When a guest falls to the floor dead, it turns out that no one seems to know who he is, despite the fact that he’s been actively mingling and handing out business cards. And when an injection mark is spotted on his neck, it’s clear this wasn’t caused by a shellfish allergy. Now, as the weather deteriorates and a small group is stranded on the island with the body—and the killer—Julia starts interrogating staff, family members, and Zoey’s artist friends to find out who turned the clambake into a crime scene . . . 


Saturday, April 20, 2024

Live Music and Rock Concerts by Jenn McKinlay

 JENN McKINLAY: Hub and I love going to concerts. He's a musician so it makes sense. Also, we're children of the 70's and 80's when concerts were events! Going to the show, getting the shirt, and wearing it to school the next day was a big freaking deal. Thus, my need to buy Springsteen's T-shirt a few weeks ago when we were lucky enough to catch him on his latest tour.

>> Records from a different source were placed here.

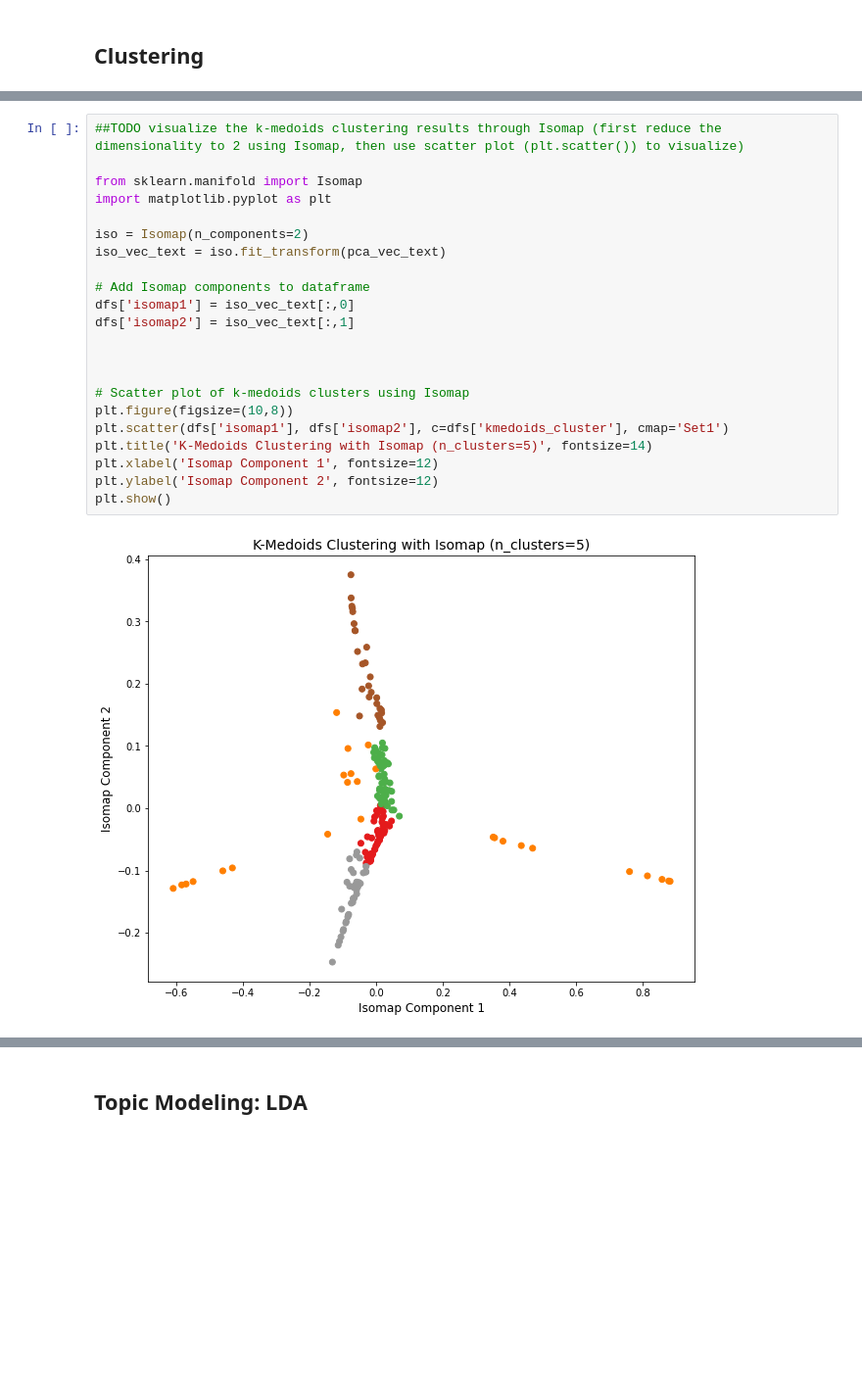
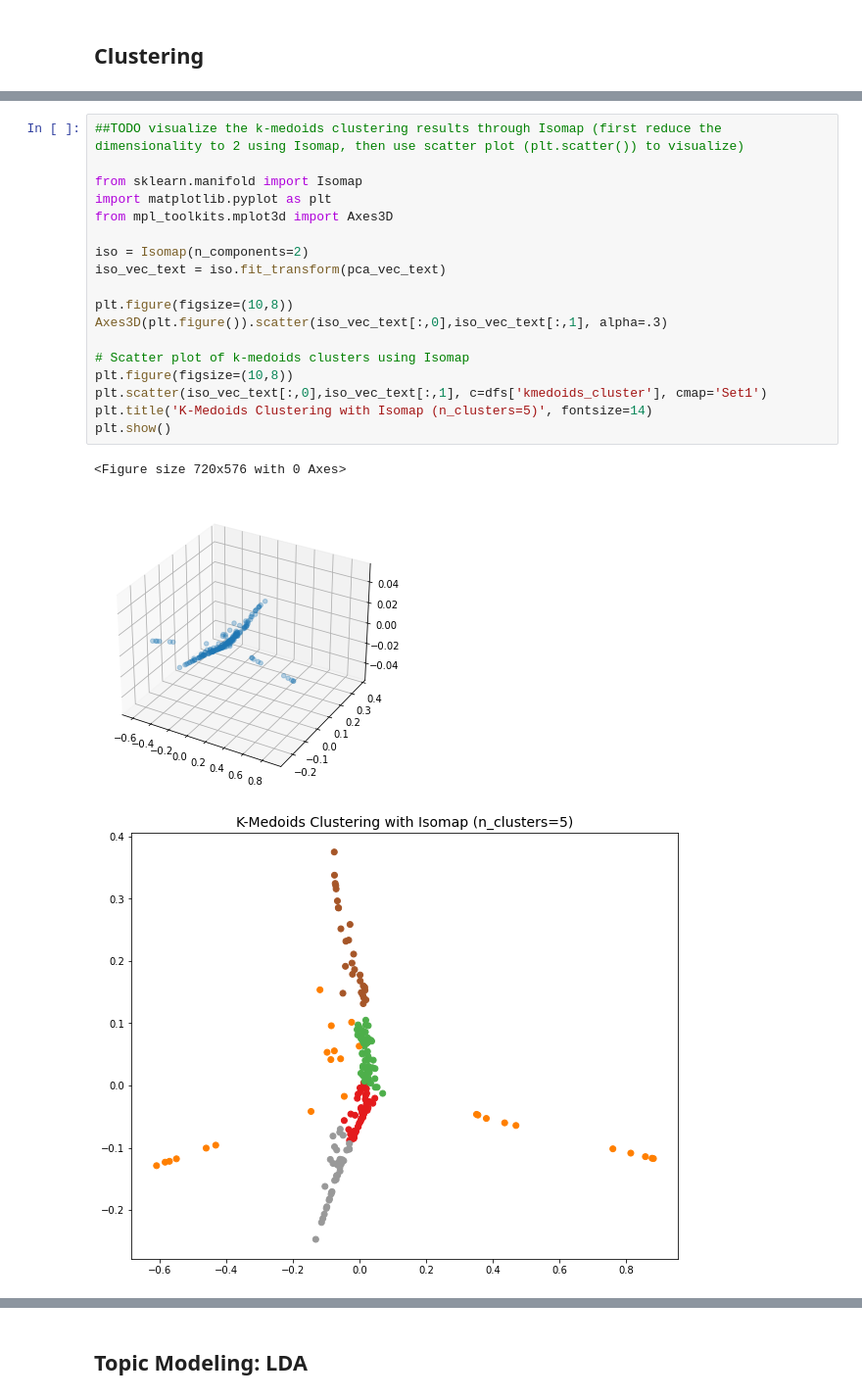
Before and after one commit to mkiefferus/NLP_LSS, a Jupyter notebook: homework/task3/homework_03.ipynb, the cells around one changed output, grey strips where cells are left out. Shown at 98% size. Cells and saved outputs as stored; diff of their text form; blank space fills up the shorter version.

Commit message:
Visualisation

```diff
--- a/homework/task3/homework_03.ipynb
+++ b/homework/task3/homework_03.ipynb
@@ -159,26 +159,24 @@ dfs.head()
 # %%
 ##TODO visualize the k-medoids clustering results through Isomap (first reduce the dimensionality to 2 using Isomap, then use scatter plot (plt.scatter()) to visualize)
 
 from sklearn.manifold import Isomap
 import matplotlib.pyplot as plt
+from mpl_toolkits.mplot3d import Axes3D
 
 iso = Isomap(n_components=2)
 iso_vec_text = iso.fit_transform(pca_vec_text)
 
-# Add Isomap components to dataframe
-dfs['isomap1'] = iso_vec_text[:,0]
-dfs['isomap2'] = iso_vec_text[:,1]
-
-
+plt.figure(figsize=(10,8))
+Axes3D(plt.figure()).scatter(iso_vec_text[:,0],iso_vec_text[:,1], alpha=.3)
 
 # Scatter plot of k-medoids clusters using Isomap
 plt.figure(figsize=(10,8))
-plt.scatter(dfs['isomap1'], dfs['isomap2'], c=dfs['kmedoids_cluster'], cmap='Set1')
+plt.scatter(iso_vec_text[:,0],iso_vec_text[:,1], c=dfs['kmedoids_cluster'], cmap='Set1')
 plt.title('K-Medoids Clustering with Isomap (n_clusters=5)', fontsize=14)
-plt.xlabel('Isomap Component 1', fontsize=12)
-plt.ylabel('Isomap Component 2', fontsize=12)
 plt.show()
 # %% [output]
+<Figure size 720x576 with 0 Axes>
-[figure, old version]
+[figure, new version]
+[figure, added]
 # %%
 ##TODO similarly, visualize the k-means results
```
Also changed, not shown: parts of 3 cells of this notebook.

What do I love about concerts? The performance, for sure, but it's more than that. As Hub and I sat in our cheap two-kids-in college-seats, I chatted it up with the people around us--as you do. There were people in attendance who had seen the Boss over thirty times and they were now there with their grown children, making it a generational experience. I get the generational thing. My mom is a serious live music lover and concert goer and has seen everyone. I will likely never catch up to her.

There were also people from other states and even far away countries (Australia) who were following Springsteen on tour so after they caught him in Phoenix, they were following him to San Diego. No two shows are ever exactly the same, so I get it. 


Jenn and Hub (waving to our friend Paige Shelton who took this pic from the floor)

Steve Van Zant and Bruce Springsteen


One of the best concerts I ever attended was U2's Joshua Tree tour in the Hartford Coliseum with all of my college roommates. The crowd left the arena singing "And I Still Haven't Found What I'm Looking For" all together and it was so powerful it made the hair on my arms stand up straight. 

Recently, Hub and I have seen Brian Setzer (Stray Cats) and the Gin Blossoms (Hub is in another band - Honeygirl - with one of them) and we had tickets to see Jimmie Vaughn but he had to postpone. This is mostly why we've been filling our empty nest days with concerts. It occurred to us that we're getting up there and our musical icons are, too. If we don't see them now, we might not get the chance.



We were lucky enough to see the Rolling Stones before Charlie Watts passed away, and it meant a lot to us to bring the Hooligans to that show as well as many others over the years -- such as ZZ Top at the Arizona State Fair (their first rock concert), Dead & Co (several times) and Guns N' Roses for H2's birthday when the band reunited. Also, I was delighted when they recently went to see Post Malone and had to buy the T-shirt. 

Full disclosure: I'm writing this on Wednesday, but on the day this posts, I will have just seen Phish in the Sphere in Las Vegas, assuming all goes well :) I'll be sure to report back in! 

So, what about you, Reds and Readers, are you a concert goer? What show made a lasting impression upon you? If you could see any rock band or musical artist (living or dead) in concert, who would it be? 

P.S. Okay, it's Friday and the Phish concert is tonight. This is the view of the Sphere from our room! Wild, huh?